### Source information
● ● ● ● ● ● ●

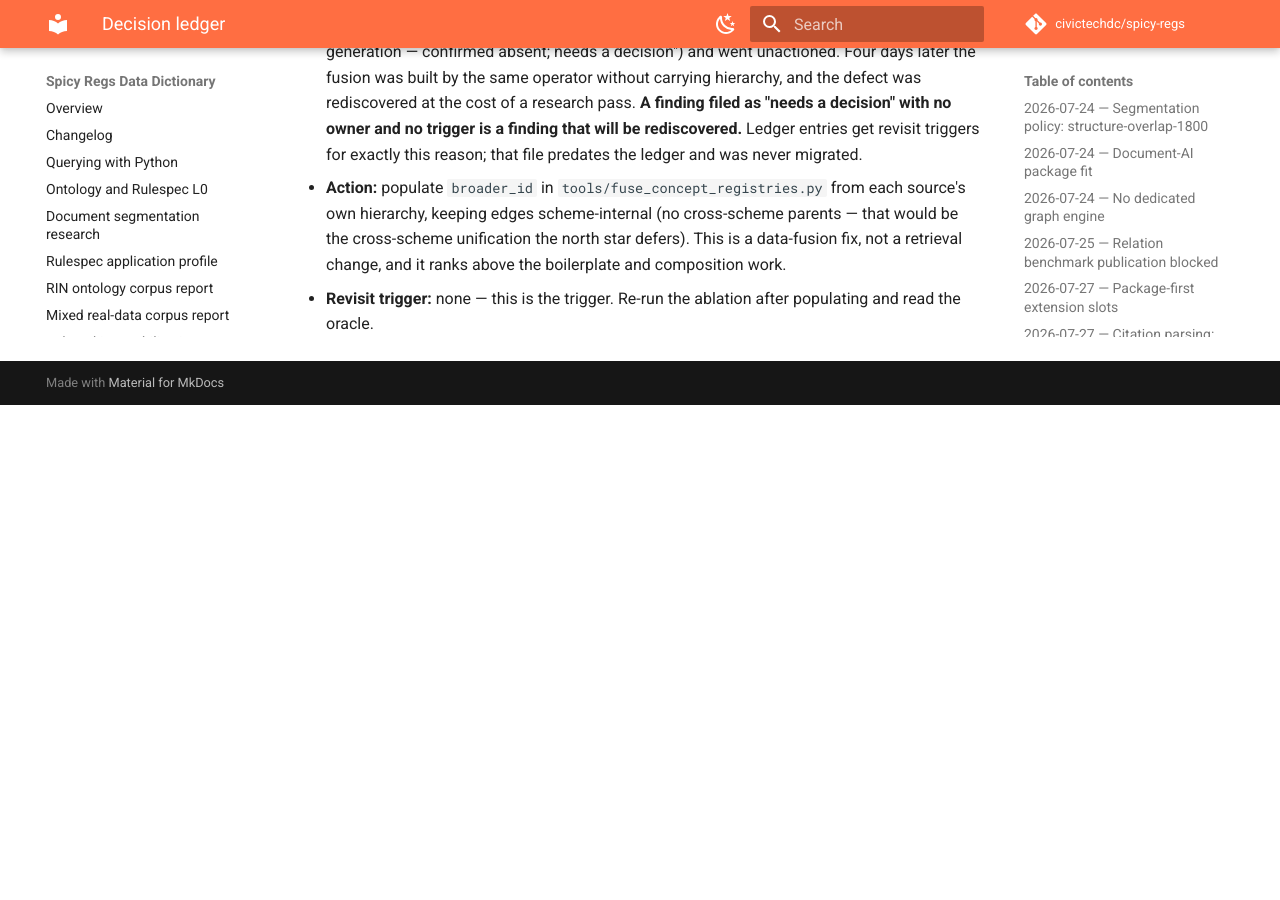
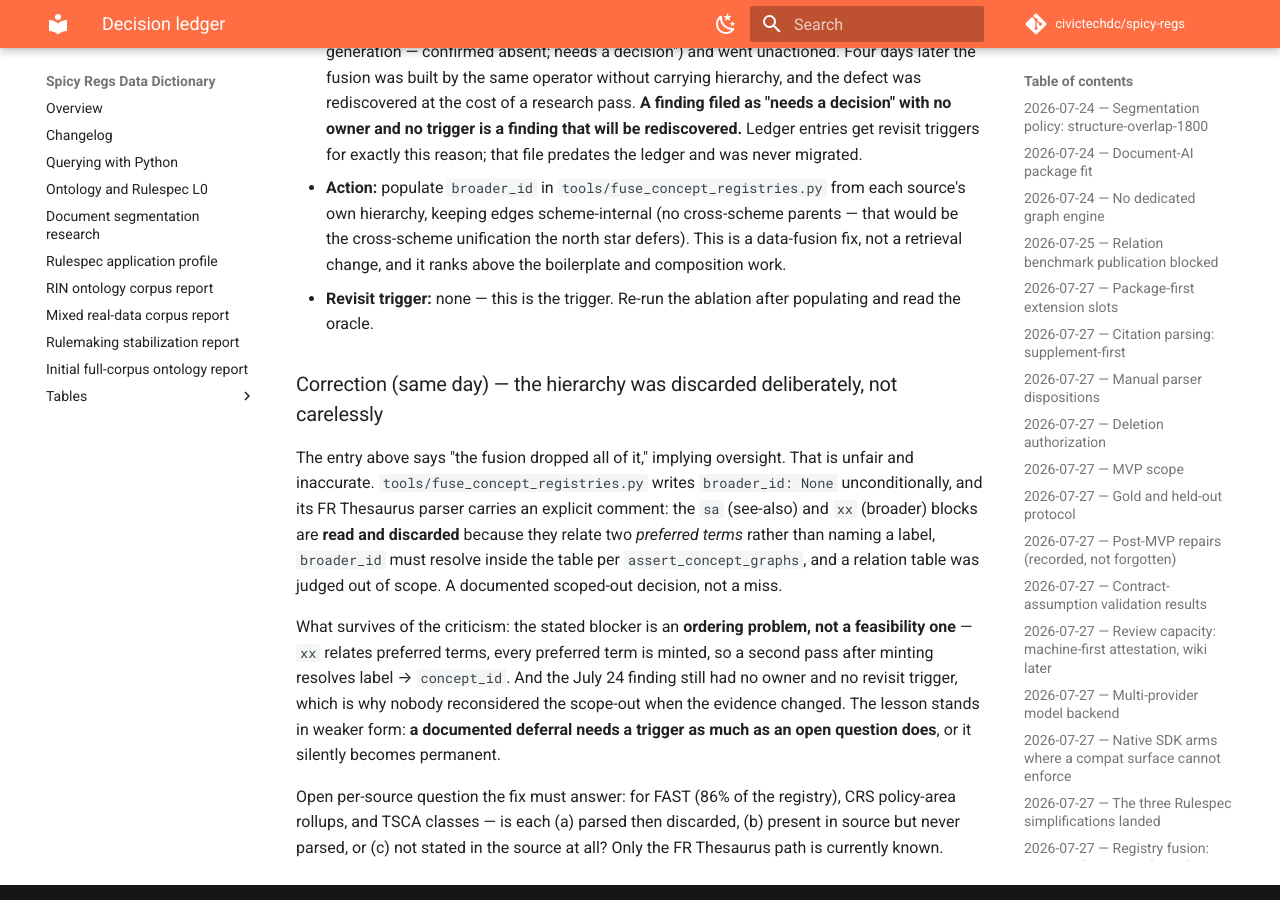
Before and after one commit to civictechdc/spicy-regs, an MkDocs documentation site: the page built from docs/decisions.md, in a window 1280 px wide and 900 px high, scrolled down 16690 px. Built offline with MkDocs 1.6.1 and Material for MkDocs 9.7.7, drawn with Linux system fonts in a browser that asks for light colours; comment, search, counter and statistics services are not loaded; before the commit the page ends 17095 px from its top, so only the background shows below that.

Commit message:
docs: correct the hierarchy entry — the discard was documented, not careless
The fusion tool's FR Thesaurus parser explicitly records why it drops the
sa/xx blocks (they relate preferred terms; broader_id must resolve inside
the table; a relation table was out of scope). Retracts the implication of
oversight. What survives: the blocker is an ordering problem solvable by a
second resolution pass, and a documented deferral without a revisit
trigger silently becomes permanent.

Co-Authored-By: Claude Fable 5 <noreply@anthropic.com>
Claude-Session: https://claude.ai/code/session_01Pe2GbezmVQ5HkYPfoWU6YY

```diff
--- a/docs/decisions.md
+++ b/docs/decisions.md
@@ -715,3 +715,28 @@ after both, not before.
   and it ranks above the boilerplate and composition work.
 - **Revisit trigger:** none — this is the trigger. Re-run the ablation
   after populating and read the oracle.
+
+### Correction (same day) — the hierarchy was discarded deliberately, not carelessly
+
+The entry above says "the fusion dropped all of it," implying oversight.
+That is unfair and inaccurate. `tools/fuse_concept_registries.py` writes
+`broader_id: None` unconditionally, and its FR Thesaurus parser carries an
+explicit comment: the `sa` (see-also) and `xx` (broader) blocks are **read
+and discarded** because they relate two *preferred terms* rather than
+naming a label, `broader_id` must resolve inside the table per
+`assert_concept_graphs`, and a relation table was judged out of scope. A
+documented scoped-out decision, not a miss.
+
+What survives of the criticism: the stated blocker is an **ordering
+problem, not a feasibility one** — `xx` relates preferred terms, every
+preferred term is minted, so a second pass after minting resolves label →
+`concept_id`. And the July 24 finding still had no owner and no revisit
+trigger, which is why nobody reconsidered the scope-out when the evidence
+changed. The lesson stands in weaker form: **a documented deferral needs a
+trigger as much as an open question does**, or it silently becomes
+permanent.
+
+Open per-source question the fix must answer: for FAST (86% of the
+registry), CRS policy-area rollups, and TSCA classes — is each (a) parsed
+then discarded, (b) present in source but never parsed, or (c) not stated
+in the source at all? Only the FR Thesaurus path is currently known.
```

● ● ● ● ● ● ●

### Task requirements
Your reply should be the entries copied exactly, with all images omitted.

### Result of the task
Before and after one commit to civictechdc/spicy-regs, an MkDocs documentation site: the page built from docs/decisions.md, in a window 1280 px wide and 900 px high, scrolled down 16690 px. Built offline with MkDocs 1.6.1 and Material for MkDocs 9.7.7, drawn with Linux system fonts in a browser that asks for light colours; comment, search, counter and statistics services are not loaded; before the commit the page ends 17095 px from its top, so only the background shows below that.

Commit message:
docs: correct the hierarchy entry — the discard was documented, not careless
The fusion tool's FR Thesaurus parser explicitly records why it drops the
sa/xx blocks (they relate preferred terms; broader_id must resolve inside
the table; a relation table was out of scope). Retracts the implication of
oversight. What survives: the blocker is an ordering problem solvable by a
second resolution pass, and a documented deferral without a revisit
trigger silently becomes permanent.

Co-Authored-By: Claude Fable 5 <noreply@anthropic.com>
Claude-Session: https://claude.ai/code/session_01Pe2GbezmVQ5HkYPfoWU6YY

```diff
--- a/docs/decisions.md
+++ b/docs/decisions.md
@@ -715,3 +715,28 @@ after both, not before.
   and it ranks above the boilerplate and composition work.
 - **Revisit trigger:** none — this is the trigger. Re-run the ablation
   after populating and read the oracle.
+
+### Correction (same day) — the hierarchy was discarded deliberately, not carelessly
+
+The entry above says "the fusion dropped all of it," implying oversight.
+That is unfair and inaccurate. `tools/fuse_concept_registries.py` writes
+`broader_id: None` unconditionally, and its FR Thesaurus parser carries an
+explicit comment: the `sa` (see-also) and `xx` (broader) blocks are **read
+and discarded** because they relate two *preferred terms* rather than
+naming a label, `broader_id` must resolve inside the table per
+`assert_concept_graphs`, and a relation table was judged out of scope. A
+documented scoped-out decision, not a miss.
+
+What survives of the criticism: the stated blocker is an **ordering
+problem, not a feasibility one** — `xx` relates preferred terms, every
+preferred term is minted, so a second pass after minting resolves label →
+`concept_id`. And the July 24 finding still had no owner and no revisit
+trigger, which is why nobody reconsidered the scope-out when the evidence
+changed. The lesson stands in weaker form: **a documented deferral needs a
+trigger as much as an open question does**, or it silently becomes
+permanent.
+
+Open per-source question the fix must answer: for FAST (86% of the
+registry), CRS policy-area rollups, and TSCA classes — is each (a) parsed
+then discarded, (b) present in source but never parsed, or (c) not stated
+in the source at all? Only the FR Thesaurus path is currently known.
```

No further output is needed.